- Uranium What Now?* In a (probably vain) attempt to distract from news that Mueller was about to announce indictments, the Trump administration began trying to claim that actually Hillary Clinton was colluding with Russians during the 2016 election (not Trump). As far as I can tell, this involved conflating the fact that the Clinton Foundation received a donation from some people who are tangentially tied to a uranium mining company and the fact that Bill Clinton was once paid by Russia for a speaking engagement in Moscow. It’s all… pretty flimsy at best. I recommend reading the Washington Post demystification article, because the whole thing is attenuated and ridiculous.
- Bill Browder Appreciation Hour.* The other Russia-related news of the week is that Bill Browder, a famous critic of Putin’s human rights abuses who disclosed the horrors that led to the Magnitsky Act, was briefly barred from the United States this week. Though he had originally been granted a visa application, U.S. officials revoked it when Russia had him placed on an Interpol list — and yes, that would be the same Russian officials on whom Browder is famous for blowing the whistle. Browder did eventually get his visa reinstated, and the administration is maintaining that the first decision was an automatic response to the listing. But since it was changed after a massive bipartisan outcry, it’s hard to tell if that was accurate. At any rate, it appears to be mostly fixed now, and it’s probably a good thing that happened before the Mueller news broke.
And honestly, the Russia news can’t come soon enough, because we also saw more Threats to Human Rights this week:
- “An Immoral Travesty.” That is how Diane Feinstein described Customs and Border Patrol’s actions regarding a ten-year-old girl with cerebral palsy, and she frankly isn’t wrong. The story has gained national attention for its extreme facts: CBP stopped an ambulance at an immigration checkpoint, and when they learned there was an undocumented person inside, tracked ten-year-old Rosamaria to the hospital, apprehending her immediately after she received emergency medical surgery. Putting aside the obvious health implications of forcing an ambulance taking someone to an emergency room through a checkpoint, which frequently can take a very long time, the story illustrates what a strong disincentive immigrant families experience to seek medical help in places with heavy CBP presence.

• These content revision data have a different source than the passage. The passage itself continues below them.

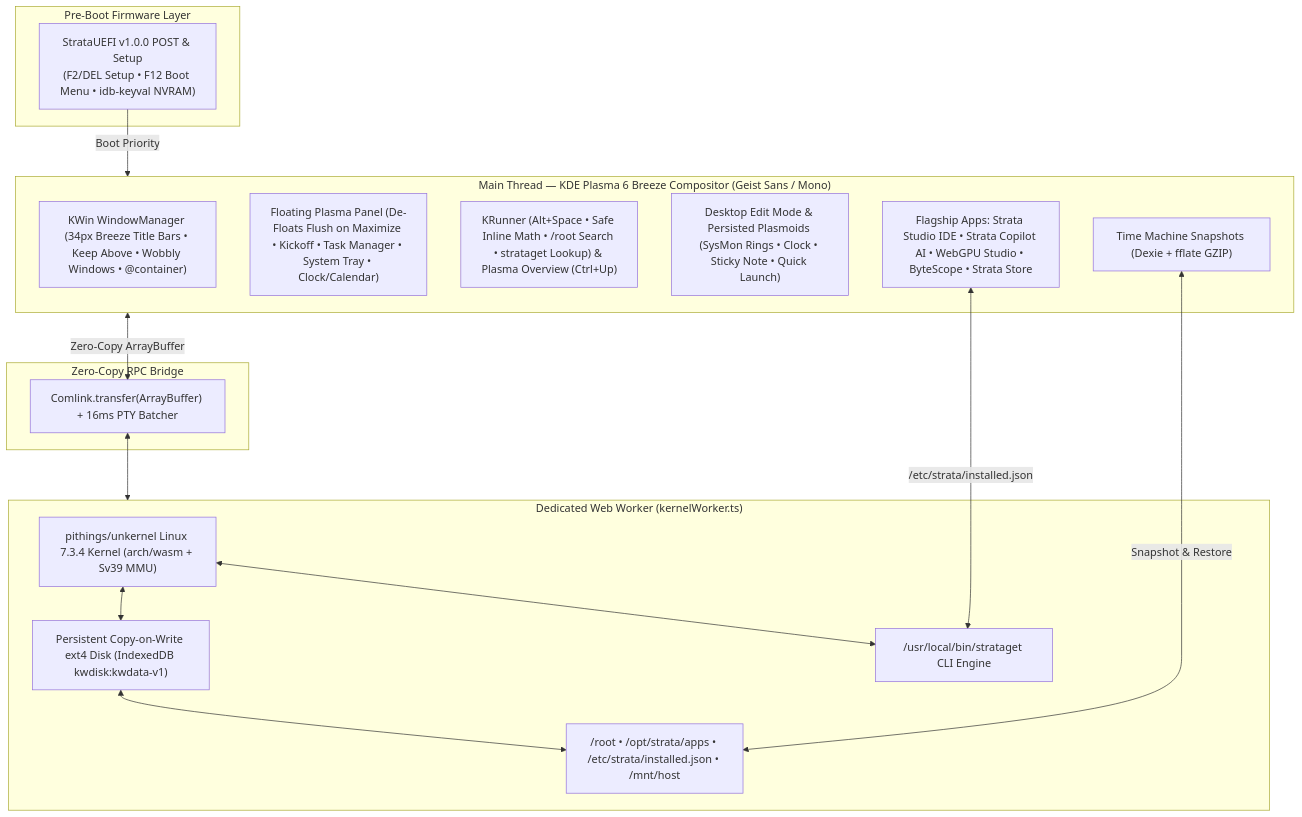
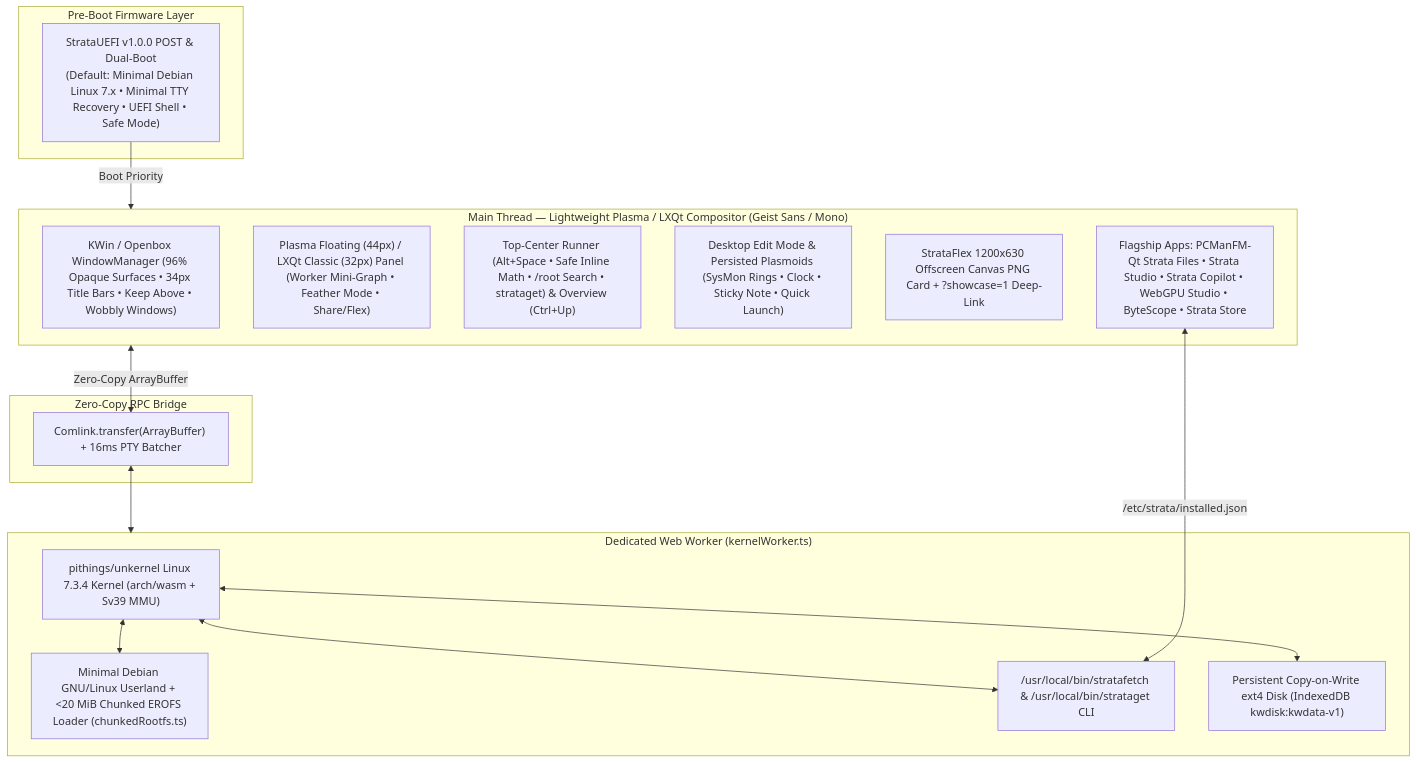
The diagram in README.md (Maor-404/StrataOS), drawn with Mermaid before and after one commit. The commit also changed other lines of this file and 22 other files, not shown here.

Commit message:
feat(debian,lxqt,flex,cf): Minimal Debian guest + stratafetch, Plasma/LXQt themes & Feather Mode, StrataFlex PNG card, ?showcase=1 & Cloudflare CI/uptime

````diff
--- a/README.md
+++ b/README.md
@@ -36,35 +34,34 @@
 ```mermaid
 flowchart TD
     subgraph Firmware["Pre-Boot Firmware Layer"]
-        UEFI["StrataUEFI v1.0.0 POST & Setup<br/>(F2/DEL Setup • F12 Boot Menu • idb-keyval NVRAM)"]
+        UEFI["StrataUEFI v1.0.0 POST & Dual-Boot<br/>(Default: Minimal Debian Linux 7.x • Minimal TTY Recovery • UEFI Shell • Safe Mode)"]
     end
 
-    subgraph MainThread["Main Thread — KDE Plasma 6 Breeze Compositor (Geist Sans / Mono)"]
-        WM["KWin WindowManager (34px Breeze Title Bars • Keep Above • Wobbly Windows • @container)"]
-        Panel["Floating Plasma Panel (De-Floats Flush on Maximize • Kickoff • Task Manager • System Tray • Clock/Calendar)"]
-        KRunner["KRunner (Alt+Space • Safe Inline Math • /root Search • strataget Lookup) & Plasma Overview (Ctrl+Up)"]
+    subgraph MainThread["Main Thread — Lightweight Plasma / LXQt Compositor (Geist Sans / Mono)"]
+        WM["KWin / Openbox WindowManager (96% Opaque Surfaces • 34px Title Bars • Keep Above • Wobbly Windows)"]
+        Panel["Plasma Floating (44px) / LXQt Classic (32px) Panel (Worker Mini-Graph • Feather Mode • Share/Flex)"]
+        KRunner["Top-Center Runner (Alt+Space • Safe Inline Math • /root Search • strataget) & Overview (Ctrl+Up)"]
         Plasmoids["Desktop Edit Mode & Persisted Plasmoids (SysMon Rings • Clock • Sticky Note • Quick Launch)"]
-        Apps["Flagship Apps: Strata Studio IDE • Strata Copilot AI • WebGPU Studio • ByteScope • Strata Store"]
-        TM["Time Machine Snapshots (Dexie + fflate GZIP)"]
+        Flex["StrataFlex 1200x630 Offscreen Canvas PNG Card + ?showcase=1 Deep-Link"]
+        Apps["Flagship Apps: PCManFM-Qt Strata Files • Strata Studio • Strata Copilot • WebGPU Studio • ByteScope • Strata Store"]
     end
 
     subgraph Bridge["Zero-Copy RPC Bridge"]
         Comlink["Comlink.transfer(ArrayBuffer) + 16ms PTY Batcher"]
     end
 
     subgraph WorkerThread["Dedicated Web Worker (kernelWorker.ts)"]
         Unkernel["pithings/unkernel Linux 7.3.4 Kernel (arch/wasm + Sv39 MMU)"]
-        Strataget["/usr/local/bin/strataget CLI Engine"]
+        Rootfs["Minimal Debian GNU/Linux Userland + <20 MiB Chunked EROFS Loader (chunkedRootfs.ts)"]
+        Strataget["/usr/local/bin/stratafetch & /usr/local/bin/strataget CLI"]
         Ext4["Persistent Copy-on-Write ext4 Disk (IndexedDB kwdisk:kwdata-v1)"]
-        VFS["/root • /opt/strata/apps • /etc/strata/installed.json • /mnt/host"]
     end
 
     UEFI -->|"Boot Priority"| MainThread
     MainThread <-->|"Zero-Copy ArrayBuffer"| Comlink
     Comlink <--> WorkerThread
+    Unkernel <--> Rootfs
     Unkernel <--> Strataget
     Unkernel <--> Ext4
-    Ext4 <--> VFS
     Apps <-->|"/etc/strata/installed.json"| Strataget
-    TM <-->|"Snapshot & Restore"| VFS
 ```
````
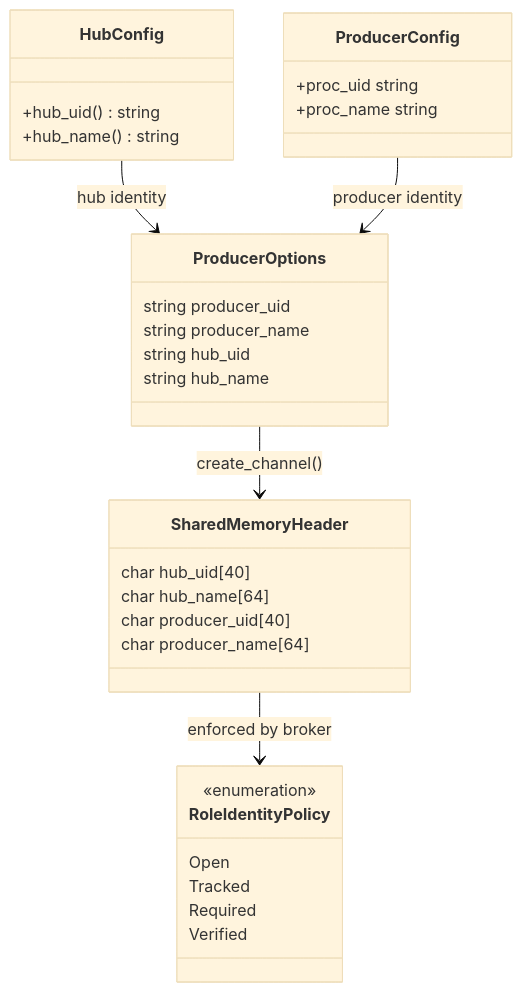
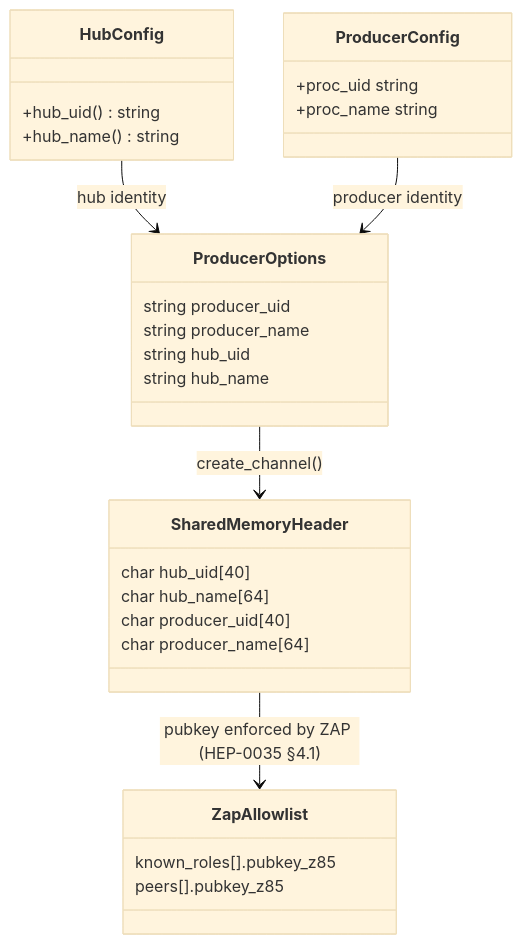
The first of 2 diagrams in docs/HEP/HEP-CORE-0013-Channel-Identity-and-Provenance.md (Qing-LAB/pylabhub), drawn with Mermaid (base theme) before and after one commit. The commit also changed other lines of this file and 21 other files, not shown here.

````diff
--- a/docs/HEP/HEP-CORE-0013-Channel-Identity-and-Provenance.md
+++ b/docs/HEP/HEP-CORE-0013-Channel-Identity-and-Provenance.md
@@ -91,35 +112,32 @@
 ```mermaid
 classDiagram
     class SharedMemoryHeader {
         char hub_uid[40]
         char hub_name[64]
         char producer_uid[40]
         char producer_name[64]
     }
     class ProducerOptions {
         string producer_uid
         string producer_name
         string hub_uid
         string hub_name
     }
     class HubConfig {
         +hub_uid() string
         +hub_name() string
     }
     class ProducerConfig {
         +proc_uid string
         +proc_name string
     }
-    class RoleIdentityPolicy {
-        <<enumeration>>
-        Open
-        Tracked
-        Required
-        Verified
+    class ZapAllowlist {
+        known_roles[].pubkey_z85
+        peers[].pubkey_z85
     }
 
     HubConfig --> ProducerOptions : hub identity
     ProducerConfig --> ProducerOptions : producer identity
     ProducerOptions --> SharedMemoryHeader : create_channel()
-    SharedMemoryHeader --> RoleIdentityPolicy : enforced by broker
+    SharedMemoryHeader --> ZapAllowlist : pubkey enforced by ZAP (HEP-0035 §4.1)
 ```
````
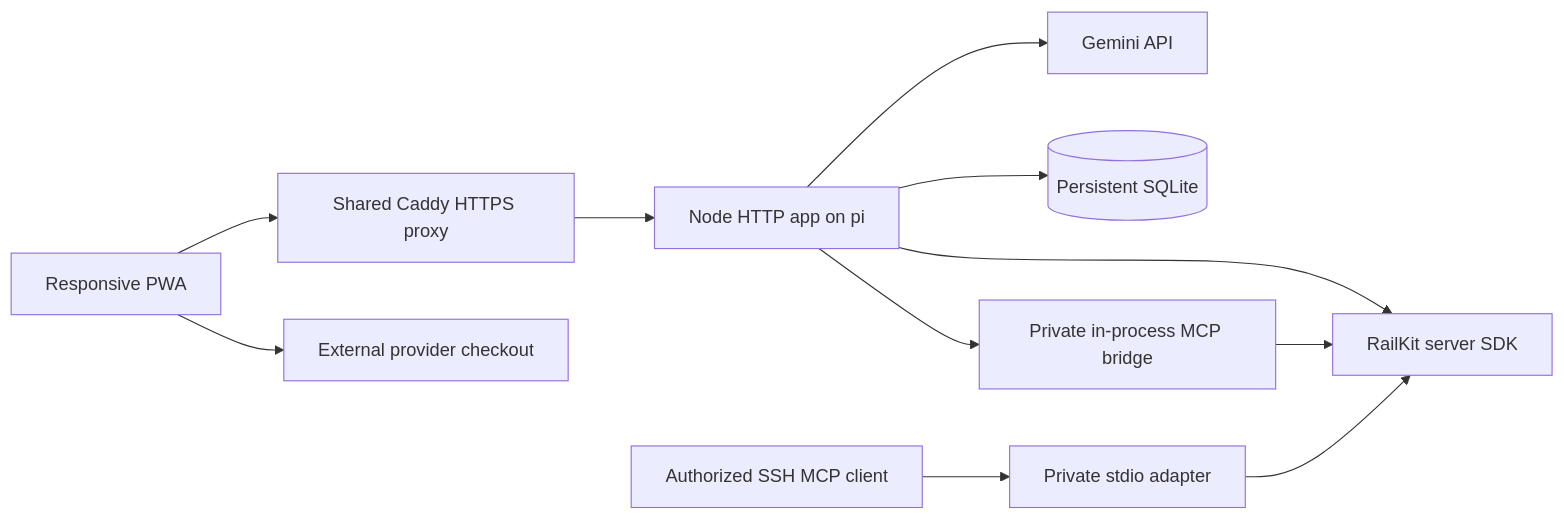
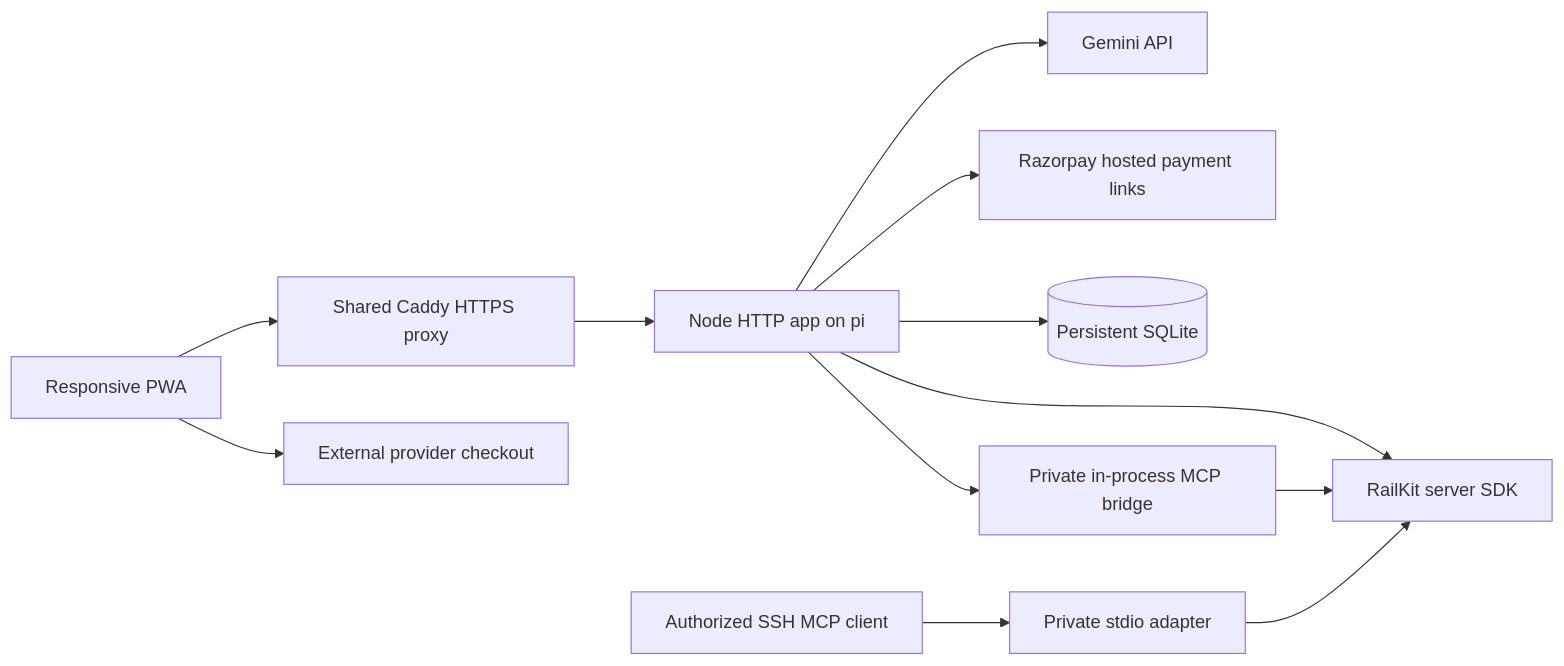
Before and after one commit to Akt-AI/AIBooking: the diagram in docs/ARCHITECTURE.md, drawn with Mermaid. The commit also changed other lines of this file and 22 other files, not shown here.

Commit message:
Integrate hosted wallet checkout with verified payment requests and admin controls

````diff
--- a/docs/ARCHITECTURE.md
+++ b/docs/ARCHITECTURE.md
@@ -5,13 +5,14 @@
 ```mermaid
 flowchart LR
   Browser[Responsive PWA] --> Caddy[Shared Caddy HTTPS proxy]
   Caddy --> App[Node HTTP app on pi]
   App --> Rail[RailKit server SDK]
   App --> AI[Gemini API]
+  App --> Payments[Razorpay hosted payment links]
   App --> SQLite[(Persistent SQLite)]
   App --> MCP[Private in-process MCP bridge]
   MCP --> Rail
   Browser --> Handoff[External provider checkout]
   External[Authorized SSH MCP client] --> Stdio[Private stdio adapter]
   Stdio --> Rail
 ```
````
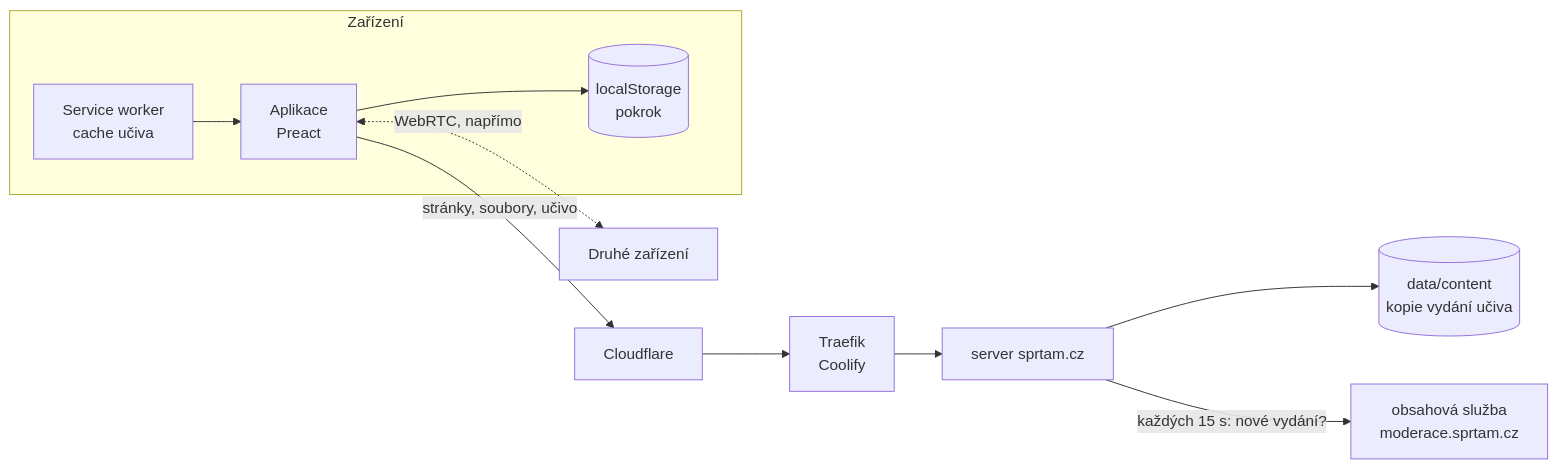
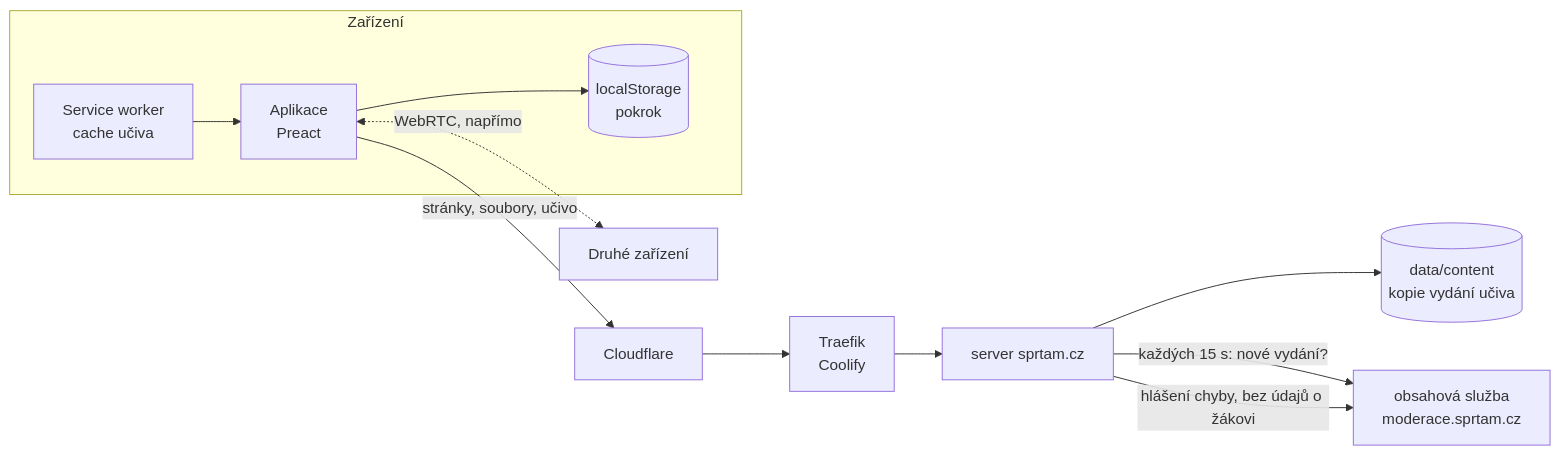
One commit to mrpajzl/sprtam changed the diagram in docs/ARCHITEKTURA.md. Above: the diagram before and after it, drawn with Mermaid. The commit also changed other lines of this file and 50 other files, not shown here.

````diff
--- a/docs/ARCHITEKTURA.md
+++ b/docs/ARCHITEKTURA.md
@@ -15,11 +15,12 @@
 ```mermaid
 flowchart LR
     subgraph Zařízení
       UI[Aplikace<br/>Preact] --> LS[(localStorage<br/>pokrok)]
       SW[Service worker<br/>cache učiva] --> UI
     end
     UI -- stránky, soubory, učivo --> CF[Cloudflare] --> P[Traefik<br/>Coolify] --> S[server sprtam.cz]
     S --> CC[(data/content<br/>kopie vydání učiva)]
     S -- každých 15 s: nové vydání? --> M[obsahová služba<br/>moderace.sprtam.cz]
+    S -- hlášení chyby, bez údajů o žákovi --> M
     UI <-. WebRTC, napřímo .-> UI2[Druhé zařízení]
 ```
````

- Somehow We’re Still Talking about the NFL.* We also had a bit more ridiculous anti-protest news in the form of a comment from a Texans owner Robert McNair that “we can’t have inmates running the prisons.” Setting aside what that suggests he thinks about the entire business of professional football, it’s obviously a very problematic statement, and he’s now apologized for it twice. Also, and more importantly, that particular outburst was sparked by conversations in which the NFL decided not to have an anthem mandate, so at least the NFL is still approaching the issue in a nuanced way.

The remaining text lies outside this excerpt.